So it made sense, as Devin was deciding what to do for his current school's mandatory service project, that it would involve food and his former school.
Gulf Coast seventh-graders are required to do a community service project, a program established by Gulf Coast director of curriculum and instruction Joseph Gatti. Students are provided with a list of local causes and asked to choose one for which to volunteer or raise money. They work through their social studies class with teacher Sandra Brown.
Devin, 12, decided to raise money for Weekend Blessings, a program of People Helping People in Hernando County that provides food for some school-age children over weekends.
When deciding between volunteering and fundraising, Devin said, "I decided to raise money, because I thought it would help more. I thought this was a good charity."
His plan became Delicious Dinners for Dollars, a pasta meal served Oct. 4 in the Chocachatti cafeteria by Chocachatti student volunteers.
"I like to cook a lot, and I like to be in the restaurant theme," Devin said.
With the blessing of principal Maria Rybka and cafeteria manager Fran Thomas, Devin worked with the cafe students and their advisers, teacher Sheila McNamara (Devin's mother) and paraprofessional Mary Beth Gill, teaching them how to address and serve the diners. The students also made fall-themed placemats.
Volunteer Kylie Pospiech, a 10-year-old fifth-grader, said she learned how to talk to guests: "Hello. Welcome to Dinners for Dollars. May I start you off with a drink?"
She also learned how to recognize good table manners and how to manage difficult situations, should one arise.
The bulk of Devin's project, though, involved finding donors to fund it and people willing to attend and pay to eat. He wrote a letter to Chocachatti teachers, explaining what he was doing and asking them to pass out fliers. The fliers provided the time, date and place of the dinner and included prices ($10 for adults and $5 for children) and an option for marinara or alfredo sauce.
Devin involved the Chocachatti post office micro-society to return forms to his mother's classroom. The school included mentions of the dinner during its morning announcements, and the newspaper micro-society, Chocachatti Today, helped make placemats and advertise the event.
Getting the word out was half the challenge. Devin also needed food.
He approached Papa Joe's Italian Restaurant, which agreed to provide the pasta and sauce. He got plastic ware, napkins, salt and pepper, and rolls with butter from Golden Corral. Publix and Sam's Club gave Devin gift cards to purchase other products, such as dessert ingredients and beverages. Cody's Original Roadhouse donated to-go boxes. The school cafeteria donated the salad.
Adding to the dining experience, Devin had a couple of students in the school's performance micro-society play the violin and piano during dinner. Devin played his mandolin.

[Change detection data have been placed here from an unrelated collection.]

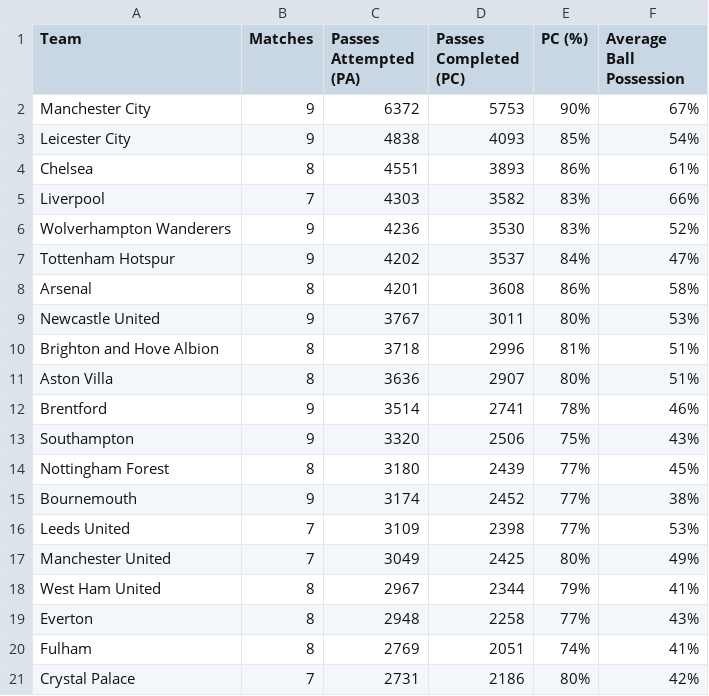
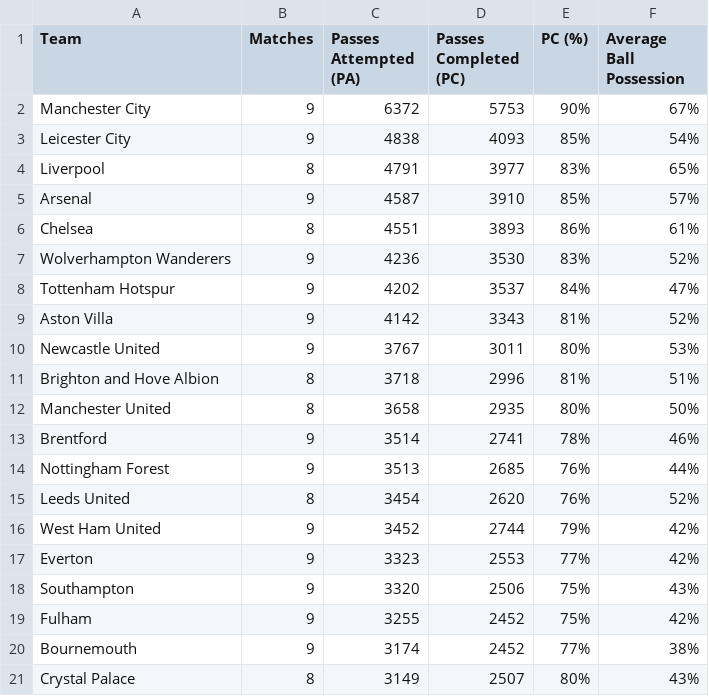
Before and after one commit to charles-adedotun/krysp-scraper, a CSV file: epl/scraped-data/passes.csv, drawn as a sheet.

Commit message:
CI commit

```diff
--- a/epl/scraped-data/passes.csv
+++ b/epl/scraped-data/passes.csv
@@ -3,19 +3,19 @@
   Leicester City ,9,4838,4093,85%,54%
+  Liverpool ,8,4791,3977,83%,65%
+  Arsenal ,9,4587,3910,85%,57%
   Chelsea ,8,4551,3893,86%,61%
-  Liverpool ,7,4303,3582,83%,66%
   Wolverhampton Wanderers ,9,4236,3530,83%,52%
   Tottenham Hotspur ,9,4202,3537,84%,47%
-  Arsenal ,8,4201,3608,86%,58%
+  Aston Villa ,9,4142,3343,81%,52%
   Newcastle United ,9,3767,3011,80%,53%
   Brighton and Hove Albion ,8,3718,2996,81%,51%
-  Aston Villa ,8,3636,2907,80%,51%
+  Manchester United ,8,3658,2935,80%,50%
   Brentford ,9,3514,2741,78%,46%
+ Nottingham Forest ,9,3513,2685,76%,44%
+  Leeds United ,8,3454,2620,76%,52%
+  West Ham United ,9,3452,2744,79%,42%
+  Everton ,9,3323,2553,77%,42%
   Southampton ,9,3320,2506,75%,43%
- Nottingham Forest ,8,3180,2439,77%,45%
+  Fulham ,9,3255,2452,75%,42%
   Bournemouth ,9,3174,2452,77%,38%
-  Leeds United ,7,3109,2398,77%,53%
-  Manchester United ,7,3049,2425,80%,49%
-  West Ham United ,8,2967,2344,79%,41%
-  Everton ,8,2948,2258,77%,43%
-  Fulham ,8,2769,2051,74%,41%
-  Crystal Palace ,7,2731,2186,80%,42%
+  Crystal Palace ,8,3149,2507,80%,43%
```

The Chochachatti micro-societies are encouraged to look for ways to help the community. The dinner was an opportunity for just that, Rybka said.
"I was really excited for Devin," she said after he approached her with the idea. "He had a plan already set, and he did all the work."
Devin said he sold about 100 tickets.